(EXERCISE INPUT begins)
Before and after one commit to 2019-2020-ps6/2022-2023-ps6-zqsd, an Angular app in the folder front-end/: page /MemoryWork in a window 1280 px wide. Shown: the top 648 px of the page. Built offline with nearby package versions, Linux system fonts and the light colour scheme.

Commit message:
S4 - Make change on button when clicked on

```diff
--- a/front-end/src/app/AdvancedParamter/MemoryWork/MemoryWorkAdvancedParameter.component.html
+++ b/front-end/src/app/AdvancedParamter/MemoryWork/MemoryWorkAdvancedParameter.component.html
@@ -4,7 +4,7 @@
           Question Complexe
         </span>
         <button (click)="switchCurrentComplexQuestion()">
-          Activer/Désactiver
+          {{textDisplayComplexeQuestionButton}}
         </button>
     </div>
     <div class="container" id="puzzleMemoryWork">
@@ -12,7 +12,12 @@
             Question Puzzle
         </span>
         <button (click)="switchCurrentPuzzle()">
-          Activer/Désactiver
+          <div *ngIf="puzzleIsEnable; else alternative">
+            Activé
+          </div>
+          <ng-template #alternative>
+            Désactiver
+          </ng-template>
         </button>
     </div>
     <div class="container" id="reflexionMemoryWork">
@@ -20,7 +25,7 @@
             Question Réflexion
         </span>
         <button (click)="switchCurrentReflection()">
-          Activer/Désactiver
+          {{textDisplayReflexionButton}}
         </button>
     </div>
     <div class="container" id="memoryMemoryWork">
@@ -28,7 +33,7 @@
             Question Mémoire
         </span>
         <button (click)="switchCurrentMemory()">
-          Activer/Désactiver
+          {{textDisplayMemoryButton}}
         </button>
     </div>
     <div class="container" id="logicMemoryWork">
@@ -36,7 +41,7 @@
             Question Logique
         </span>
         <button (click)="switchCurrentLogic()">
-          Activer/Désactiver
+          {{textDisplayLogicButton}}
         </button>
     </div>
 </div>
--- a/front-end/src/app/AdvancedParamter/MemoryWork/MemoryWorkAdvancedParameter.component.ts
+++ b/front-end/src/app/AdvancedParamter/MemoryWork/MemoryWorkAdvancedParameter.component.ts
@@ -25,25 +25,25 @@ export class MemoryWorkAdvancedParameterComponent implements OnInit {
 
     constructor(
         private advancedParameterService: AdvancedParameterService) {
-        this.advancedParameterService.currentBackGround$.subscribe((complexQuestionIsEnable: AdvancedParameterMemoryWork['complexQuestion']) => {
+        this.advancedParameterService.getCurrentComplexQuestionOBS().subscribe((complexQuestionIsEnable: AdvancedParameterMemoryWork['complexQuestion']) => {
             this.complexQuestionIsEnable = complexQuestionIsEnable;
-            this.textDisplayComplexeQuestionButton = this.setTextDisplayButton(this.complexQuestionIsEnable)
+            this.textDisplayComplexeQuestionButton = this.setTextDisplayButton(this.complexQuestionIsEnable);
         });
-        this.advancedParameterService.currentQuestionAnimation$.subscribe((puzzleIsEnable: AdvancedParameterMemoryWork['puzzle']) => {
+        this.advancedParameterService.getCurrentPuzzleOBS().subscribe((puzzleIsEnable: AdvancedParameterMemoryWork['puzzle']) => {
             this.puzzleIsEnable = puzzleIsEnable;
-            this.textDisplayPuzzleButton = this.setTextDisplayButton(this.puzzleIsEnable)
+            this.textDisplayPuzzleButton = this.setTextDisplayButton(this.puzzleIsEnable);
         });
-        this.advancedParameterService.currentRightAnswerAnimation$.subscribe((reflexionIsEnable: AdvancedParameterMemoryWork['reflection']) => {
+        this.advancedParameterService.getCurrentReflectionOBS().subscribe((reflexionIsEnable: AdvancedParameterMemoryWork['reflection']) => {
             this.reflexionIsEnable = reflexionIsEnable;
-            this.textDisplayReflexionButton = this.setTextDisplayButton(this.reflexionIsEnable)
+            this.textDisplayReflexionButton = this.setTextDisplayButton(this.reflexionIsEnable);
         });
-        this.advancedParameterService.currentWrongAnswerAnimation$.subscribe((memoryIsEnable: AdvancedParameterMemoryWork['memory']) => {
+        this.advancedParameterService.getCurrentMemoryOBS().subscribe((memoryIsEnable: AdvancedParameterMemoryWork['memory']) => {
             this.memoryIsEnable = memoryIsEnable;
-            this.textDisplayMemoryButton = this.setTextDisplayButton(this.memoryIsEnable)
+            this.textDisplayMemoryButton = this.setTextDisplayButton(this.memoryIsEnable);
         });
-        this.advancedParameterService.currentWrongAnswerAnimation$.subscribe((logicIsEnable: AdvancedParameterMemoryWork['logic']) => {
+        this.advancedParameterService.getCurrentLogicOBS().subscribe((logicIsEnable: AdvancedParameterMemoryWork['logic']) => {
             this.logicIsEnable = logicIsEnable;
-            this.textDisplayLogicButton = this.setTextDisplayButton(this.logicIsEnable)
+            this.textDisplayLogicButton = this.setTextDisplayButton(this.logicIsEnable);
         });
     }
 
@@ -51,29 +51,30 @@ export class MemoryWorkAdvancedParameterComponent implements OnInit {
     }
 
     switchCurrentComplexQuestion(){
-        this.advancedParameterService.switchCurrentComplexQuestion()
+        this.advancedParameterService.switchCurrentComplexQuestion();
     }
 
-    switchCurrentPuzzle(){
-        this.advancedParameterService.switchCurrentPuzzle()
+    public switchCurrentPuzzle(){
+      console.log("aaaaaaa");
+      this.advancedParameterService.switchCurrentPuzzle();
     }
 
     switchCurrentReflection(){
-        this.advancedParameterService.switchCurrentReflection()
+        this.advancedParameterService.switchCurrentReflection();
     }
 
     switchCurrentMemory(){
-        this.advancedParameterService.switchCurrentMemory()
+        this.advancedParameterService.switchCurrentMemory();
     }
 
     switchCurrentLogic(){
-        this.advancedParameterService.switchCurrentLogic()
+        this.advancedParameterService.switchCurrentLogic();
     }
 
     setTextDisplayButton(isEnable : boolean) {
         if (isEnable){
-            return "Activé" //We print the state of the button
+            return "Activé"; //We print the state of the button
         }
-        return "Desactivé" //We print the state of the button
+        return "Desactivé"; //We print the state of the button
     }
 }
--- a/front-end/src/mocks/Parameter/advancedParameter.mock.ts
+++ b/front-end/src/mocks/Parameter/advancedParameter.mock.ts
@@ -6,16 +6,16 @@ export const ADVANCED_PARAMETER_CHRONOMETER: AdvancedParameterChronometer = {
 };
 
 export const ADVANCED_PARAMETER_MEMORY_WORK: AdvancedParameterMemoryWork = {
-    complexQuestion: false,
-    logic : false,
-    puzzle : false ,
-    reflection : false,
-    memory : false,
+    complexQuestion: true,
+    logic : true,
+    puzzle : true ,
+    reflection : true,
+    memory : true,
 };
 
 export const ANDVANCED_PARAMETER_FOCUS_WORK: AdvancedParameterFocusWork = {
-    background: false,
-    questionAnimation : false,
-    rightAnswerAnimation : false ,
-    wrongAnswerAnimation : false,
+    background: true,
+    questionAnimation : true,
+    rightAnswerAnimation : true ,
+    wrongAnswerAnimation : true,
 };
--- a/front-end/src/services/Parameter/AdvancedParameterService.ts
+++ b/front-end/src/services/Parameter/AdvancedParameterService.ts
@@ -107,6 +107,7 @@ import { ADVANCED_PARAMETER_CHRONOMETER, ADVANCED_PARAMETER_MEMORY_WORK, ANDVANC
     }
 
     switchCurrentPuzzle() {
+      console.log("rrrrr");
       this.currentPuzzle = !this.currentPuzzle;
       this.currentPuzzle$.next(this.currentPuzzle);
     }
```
(EXERCISE INPUT ends)
*PROBLEM REQUIREMENTS*.
Find the lines above that contain the word "return" and copy each one.

*EXERCISE OUTPUT*.
-            return "Activé" //We print the state of the button
+            return "Activé"; //We print the state of the button
-        return "Desactivé" //We print the state of the button
+        return "Desactivé"; //We print the state of the button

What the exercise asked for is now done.